It started at 8 a.m. two Saturdays ago on May 26. Nebraska’s four quarterbacks — freshmen Adrian Martinez and Tristan Gebbia and sophomores Andrew Bunch and Noah Vedral — showed up at quarterback coach Mario Verduzco’s home to take their test. It wasn’t the first time (they took it open-book before the spring) and it won’t be the last time (they’ll take it again in the fall, then do it all over next year), but this one was closed-book and Vedral says your first time is the hardest.
It was broken into four parts and took four hours; each part had a time limit. It required a blue or black pen and was entirely written. After it was done, Verduzco fed his quarterbacks a five-course Italian wedding feast.
“Honestly I think we ate for longer than we took the test,” Vedral says.
It’s designed to test each quarterback’s cognitive ability; there could be questions about coverages or fronts or reads or routes. The quarterbacks have to know it all better than their coaches. The questions can be short or long. Most of the time it’s pretty conceptual. After it’s done, the quarterbacks get the key and grade it themselves. They pass it off to Verduzco and in the coming weeks, they’ll meet with him one-on-one to go over their results and hear their evaluations.
It’s only part of a whole that will determine who the Huskers’ next starting quarterback will be, but it’s an important part.
“It’s the ACT of football,” Vedral said.
The test that Verduzco delivers to his room can be daunting. As Martinez puts it, “It’s part of the grand plan,” but the sheer act can also be a window into understanding what makes Verduzco such a beloved figure to his quarterbacks. Find another coach in college football who does this. Verduzco views the teaching as an obligation and his quarterbacks see something special in that.

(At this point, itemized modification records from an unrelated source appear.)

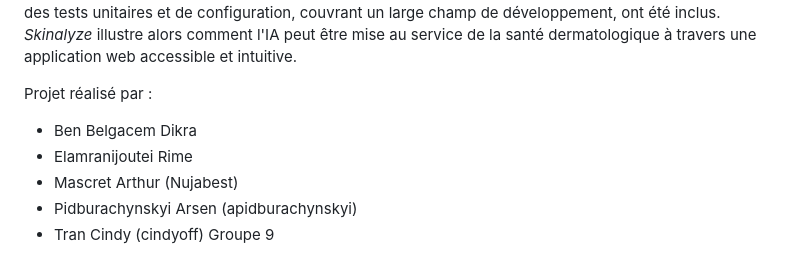
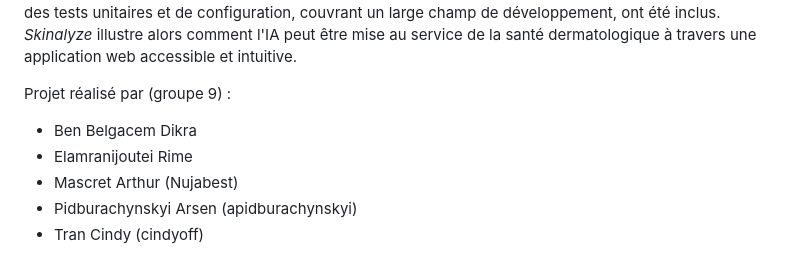
Before and after one commit to Nujabest/skincare-advisor, a Markdown page: README.md, the part around the change. Drawn GitHub-style.

Commit message:
doc finale

```diff
--- a/README.md
+++ b/README.md
@@ -108,10 +108,9 @@ L'architecture utilise SQLite, Flask et Docker pour créer une solution légère
 Pour alimenter la complétude du projet, des tests unitaires et de configuration, couvrant un large champ de développement, ont été inclus.
 _Skinalyze_ illustre alors comment l'IA peut être mise au service de la santé dermatologique à travers une application web accessible et intuitive.
 
-Projet réalisé par :
+Projet réalisé par (groupe 9) :
 - Ben Belgacem Dikra
 - Elamranijoutei Rime
 - Mascret Arthur (Nujabest)
 - Pidburachynskyi Arsen (apidburachynskyi)
 - Tran Cindy (cindyoff)
-Groupe 9
```
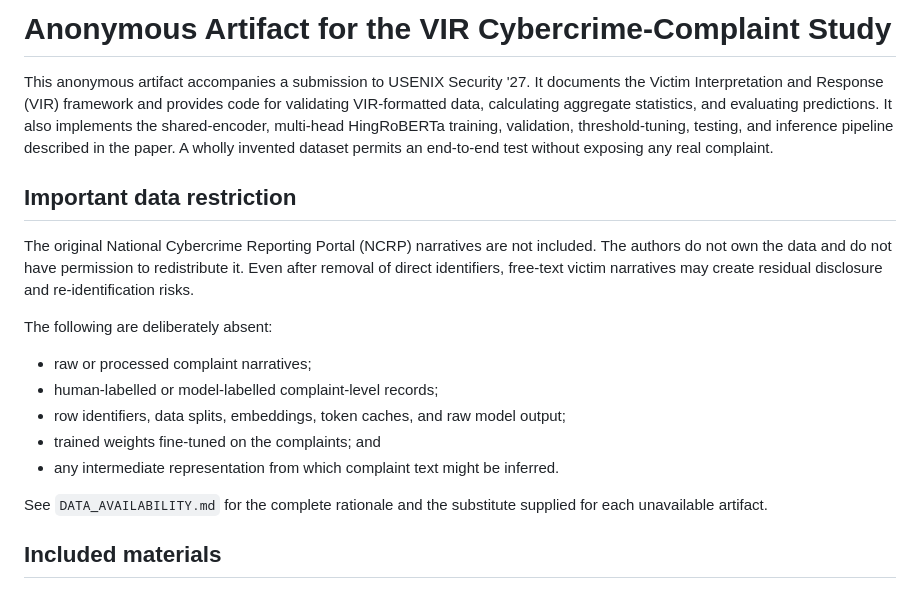
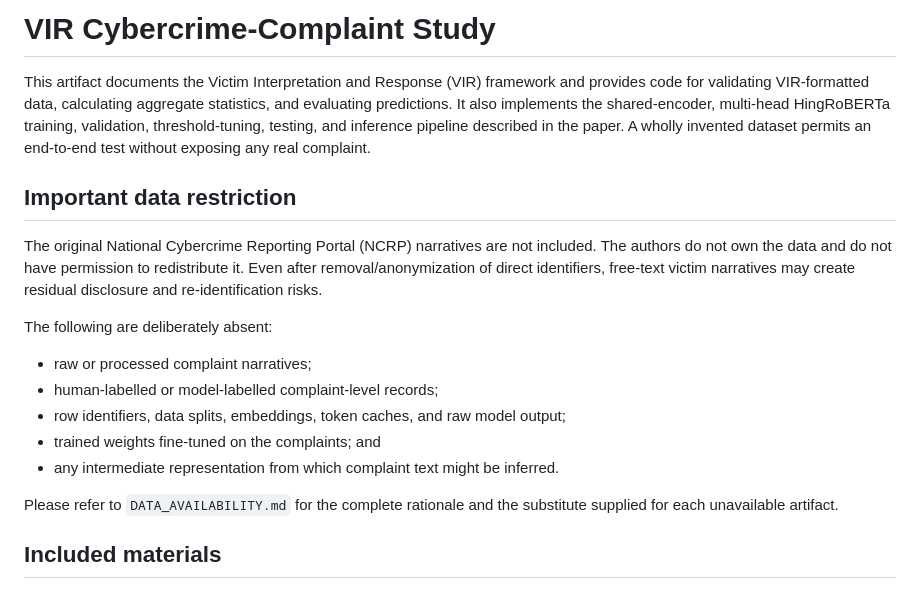
Before and after one commit to nanda-rani/VIR-Framework, a Markdown page: README.md, the part around the change. Drawn GitHub-style.

```diff
--- a/README.md
+++ b/README.md
@@ -1,7 +1,6 @@
-# Anonymous Artifact for the VIR Cybercrime-Complaint Study
+# VIR Cybercrime-Complaint Study
 
-This anonymous artifact accompanies a submission to USENIX Security '27. It
-documents the Victim Interpretation and Response (VIR) framework and provides
+This artifact documents the Victim Interpretation and Response (VIR) framework and provides
 code for validating VIR-formatted data, calculating aggregate statistics, and
 evaluating predictions. It also implements the shared-encoder, multi-head
 HingRoBERTa training, validation, threshold-tuning, testing, and inference
@@ -12,7 +11,7 @@ end-to-end test without exposing any real complaint.
 
 The original National Cybercrime Reporting Portal (NCRP) narratives are not
 included. The authors do not own the data and do not have permission to
-redistribute it. Even after removal of direct identifiers, free-text victim
+redistribute it. Even after removal/anonymization of direct identifiers, free-text victim
 narratives may create residual disclosure and re-identification risks.
 
 The following are deliberately absent:
@@ -23,7 +22,7 @@ The following are deliberately absent:
 - trained weights fine-tuned on the complaints; and
 - any intermediate representation from which complaint text might be inferred.
 
-See `DATA_AVAILABILITY.md` for the complete rationale and the substitute
+Please refer to `DATA_AVAILABILITY.md` for the complete rationale and the substitute
 supplied for each unavailable artifact.
 
 ## Included materials
```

Bunch says he looks like a mad scientist. Vedral says you don’t want to know what’s on his bookshelf (even though you should). But those round spectacles — a Verduzco staple that are just trends for others — give off a different vibe.
He looks like he’d be an Ivy League physics professor in another life. He’s still a pretty good teacher in this one.
“I just love the man,” Vedral said of Verduzco during his photoshoot for the 2018 Hail Varsity Husker Football Yearbook last week. “I’ve learned from him every day and there’s so much more I can learn from him and I don’t know there will ever be a day where I don’t learn from him.”
During the spring, Verduzco talked about wanting his quarterbacks to have eyes and feet in the right place, about not wanting emotional responses to stressful situations and about trying to get his quarterbacks out of the deep end of a pool that is the new playbook and into more comfortable waters. Martinez said he keeps things fun and truly cares about his guys, so much so that the coach finds ways to take complicated concepts like biomechanics and make sure what needs to be understood is understood.
His test is a way to make sure you're paying attention. The evaluations get sent home to parents, so if one guy doesn't do so hot, it's like elementary school in the principal's office all over again. Maybe that's off-putting to some that just think playing quarterback is about finding the open guy and not being careless with the football, but with Verduzco it's a display of love; not just of his individual guys but of the position.
Vedral says it’s captivating to listen to Verduzco, that he’s a “crazy Italian but he’s super smart.” Martinez says he doesn’t hide anything in recruiting. “He’s the same guy he was when I first met him,” he says. When it comes to dissecting and observing the quarterback, Verduzco’s playing chess while everyone else plays Connect Four.
“There’s always a deeper level of understanding something but Coach Verdu, I swear, has the deepest level about anything that has to do with the quarterback position,” Vedral says. “Whether it’s the mental processes, how we process information, storing information, recalling information, throwing a football, throwing on the run, everything we could possibly do he’s explored … from multiple angles — physics, philosophy, biology, anatomy, all that stuff.
“He’s covered everything we could possibly need in all those categories and that’s why I trust the man so much and why I think it’s easy for quarterbacks to buy into what he does.”
Martinez said “everyone did solid” on their test and that “we all know our stuff.” They’ll be finding out soon where they stand (if they haven’t already) and then summer workouts will provide another data point and then the fall will provide another after that. When the Huskers say the quarterback competition isn’t close to reaching a conclusion, that’s not just coachspeak, it’s the truth.
In the meantime, the quarterbacks will continue trying to soak up as much as they can from their new teacher before their next test.
For more on Verduzco and his approach to the quarterback position, don't miss out on the 2018 Hail Varsity Yearbook.
Derek is a newbie on the Hail Varsity staff covering Husker athletics. In college, he was best known as ‘that guy from Twitter.’ He has covered a Sugar Bowl, a tennis national championship and almost everything in between (except an NCAA men’s basketball tournament game… *tears*). In his spare time, he can be found arguing with literally anyone about sports.